Suffering from chronic back pain? Worry not, for you can now 'grow' a new spine, thanks to a revolutionary treatment.
Damaged discs, common among older people, occur when the discs between the vertebrae wear away, leaving them to rub against each other.
Until now few treatments have been available other than surgery - which has a high failure rate - or a lifetime on painkillers.
But now Swedish scientists have discovered how to regenerate the damaged discs in the back, which cause agony to sufferers.
They have found that stem cell therapy could help the discs to self-heal.
Stem cells are the body's building blocks and possess a unique ability to repair damaged tissue and bone.
In the latest study at Gothenburg University in Sweden, researchers found there were areas on the edge of the discs which have similar properties to stem cells.
Their experiments on animals showed healing in the discs and they hope to repeat the results in human tests.
"It is generally believed that cartilage has very little or no capacity to heal," the Sun quoted chief researcher Helena Barreto-Henriksson as saying.
"Our study found the transplanted stem cells survived and that there was a certain degree of healing in the disc."

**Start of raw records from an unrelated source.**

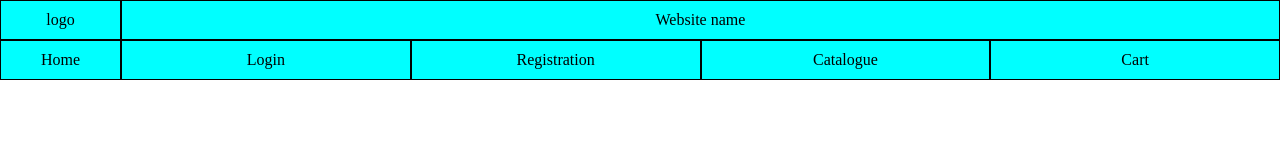
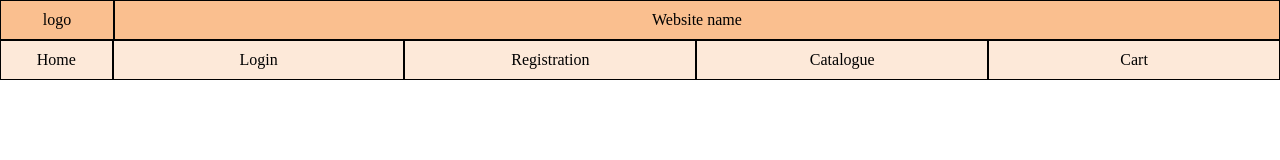
Before and after one commit to al-bumblebee/AI-Book-Store, a plain HTML site: page nav.html in a window 1280 px wide. Drawn offline with Linux system fonts and the light colour scheme.

Commit message:
Adding the required colors

```diff
--- a/nav.html
+++ b/nav.html
@@ -13,14 +13,20 @@
         .header{
             display: flex;
         }
+        .header span{
+            background-color: #fabf8f;
+        }
+        .navigation span{
+            background-color: #fde9d9;
+        }
         span {
             border: 1px solid black;
-            background-color: aqua;
+
             width: 100%;
         }
         .logo {
-            padding: 10px;
-            width: 8%;
+            padding-top: 10px;
+            width: 9vw;
         }
 
         .name {
@@ -32,7 +38,8 @@
 
         }
         .home{
-            width: 37%;
+            width: 41vw;
+            padding: 10px 0 0 0 !important;
         }
         .navigation span{
             padding :10px;
```
Also changed, not shown: catalouge.html (+1 -1 lines), index.html (+3 -3 lines).
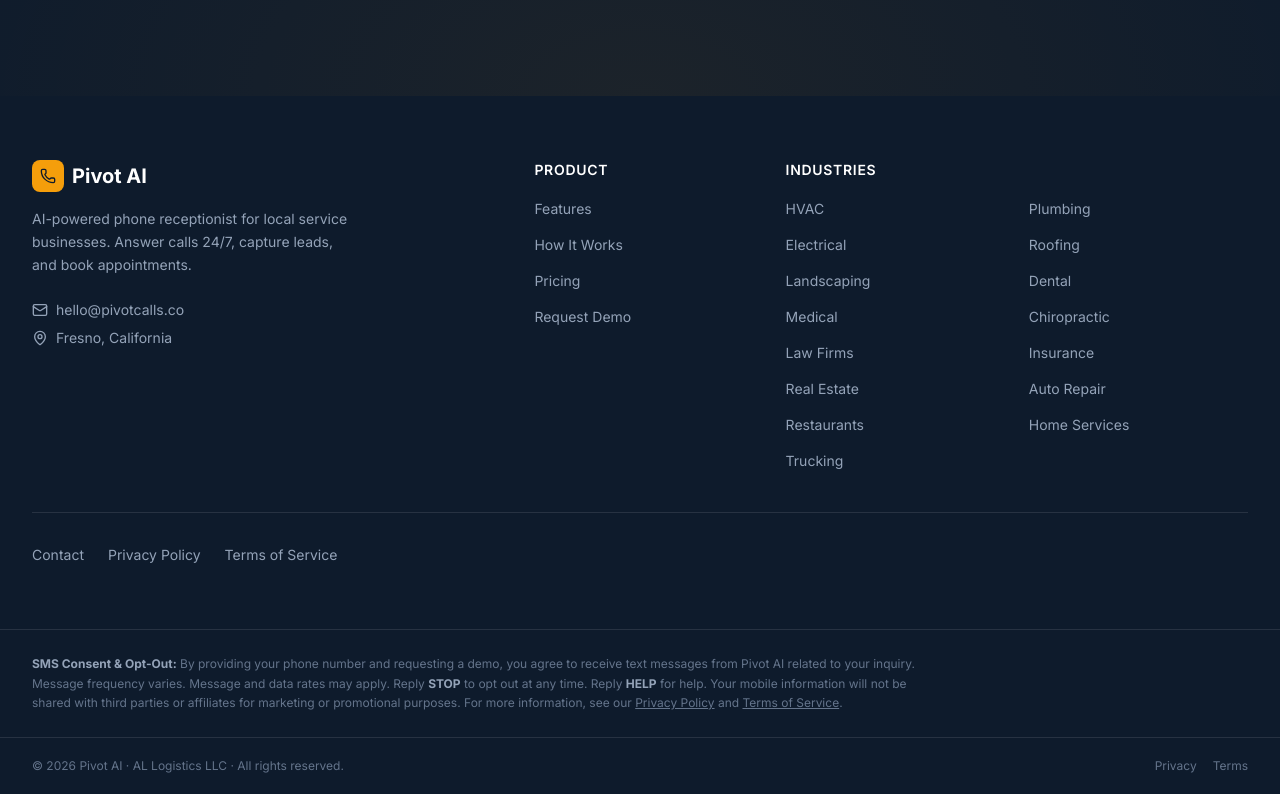
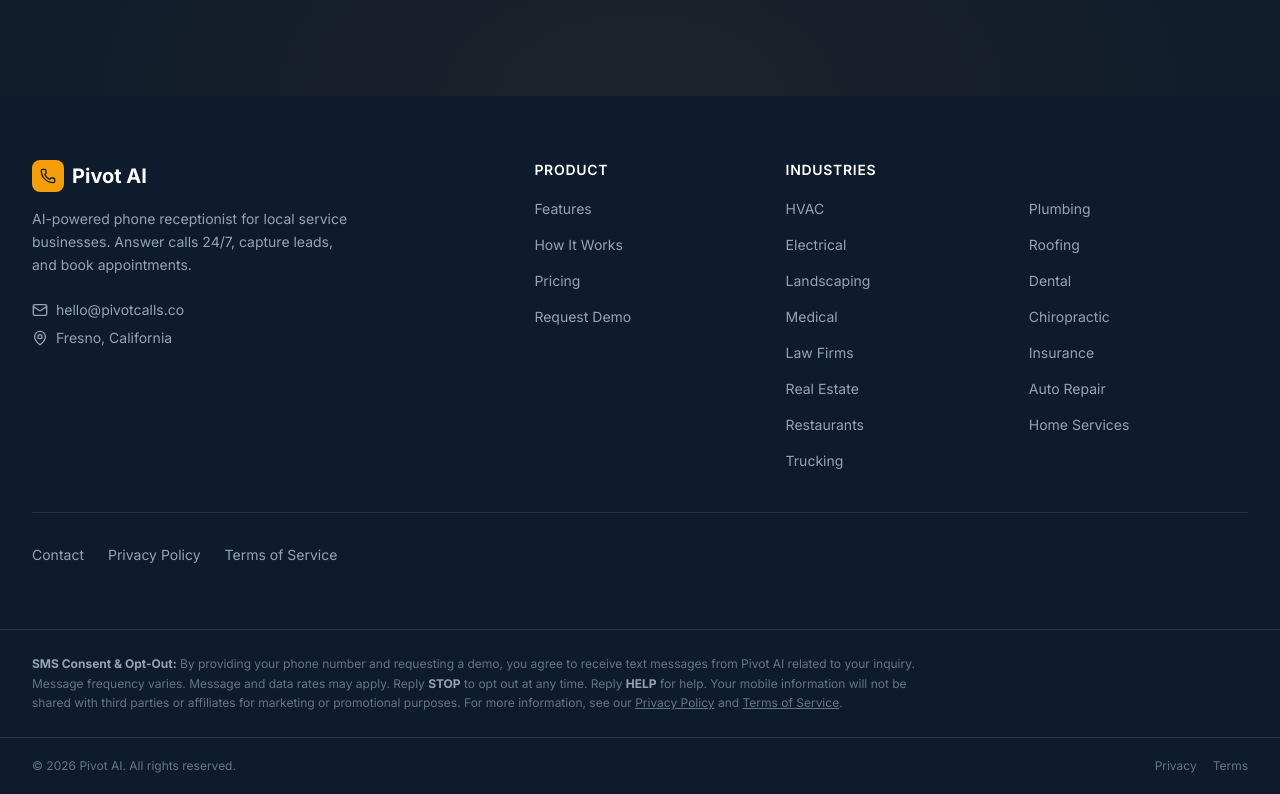
Before and after one commit to Gagan8atwal/pivot-ai-website, a Next.js app: page / in a window 1280 px wide. Shown: the part 8004-8798 px from the top of the page. Built offline with nearby package versions, Linux system fonts and the light colour scheme.

Commit message:
fix(brand): remove closed AL Logistics LLC from footer

```diff
--- a/components/footer.tsx
+++ b/components/footer.tsx
@@ -147,7 +147,7 @@
       <div className="border-t border-white/10">
         <div className="container mx-auto px-4 lg:px-8 py-5 flex flex-col sm:flex-row items-center justify-between gap-3">
           <p className="text-xs text-slate-500">
-            © {new Date().getFullYear()} Pivot AI · AL Logistics LLC · All rights reserved.
+            © {new Date().getFullYear()} Pivot AI. All rights reserved.
           </p>
           <div className="flex items-center gap-4">
             <Link
```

She added: "The advantage of such treatment over today's surgical approaches is that it would be a much simpler and less serious procedure for the patient."